** INPUT FOR THIS TASK follows **

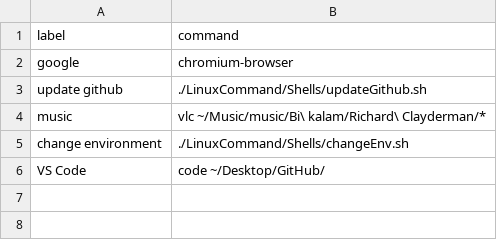
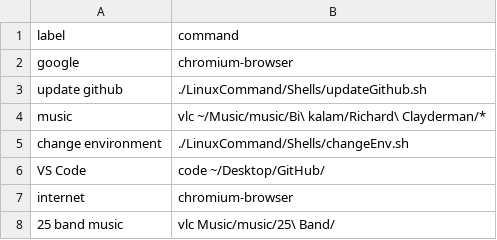
Before and after one commit to BehzadShayegh/Sara, a CSV file: LinuxCommand/Commands.csv, drawn as a sheet.

```diff
--- a/LinuxCommand/Commands.csv
+++ b/LinuxCommand/Commands.csv
@@ -6 +6,3 @@ change environment,./LinuxCommand/Shells/changeEnv.sh
 VS Code,code ~/Desktop/GitHub/
+internet,chromium-browser
+25 band music,vlc Music/music/25\ Band/
```
Also changed, not shown: LinuxCommand/CommandLabels.csv, 1 other file.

** End of INPUT FOR THIS TASK **

• _WHAT TO DO_
Your task is to copy each line of the data above that holds "LinuxCommand".

• _EXERCISE RESULT_
Before and after one commit to BehzadShayegh/Sara, a CSV file: LinuxCommand/Commands.csv, drawn as a sheet.
--- a/LinuxCommand/Commands.csv
+++ b/LinuxCommand/Commands.csv
@@ -6 +6,3 @@ change environment,./LinuxCommand/Shells/changeEnv.sh
Also changed, not shown: LinuxCommand/CommandLabels.csv, 1 other file.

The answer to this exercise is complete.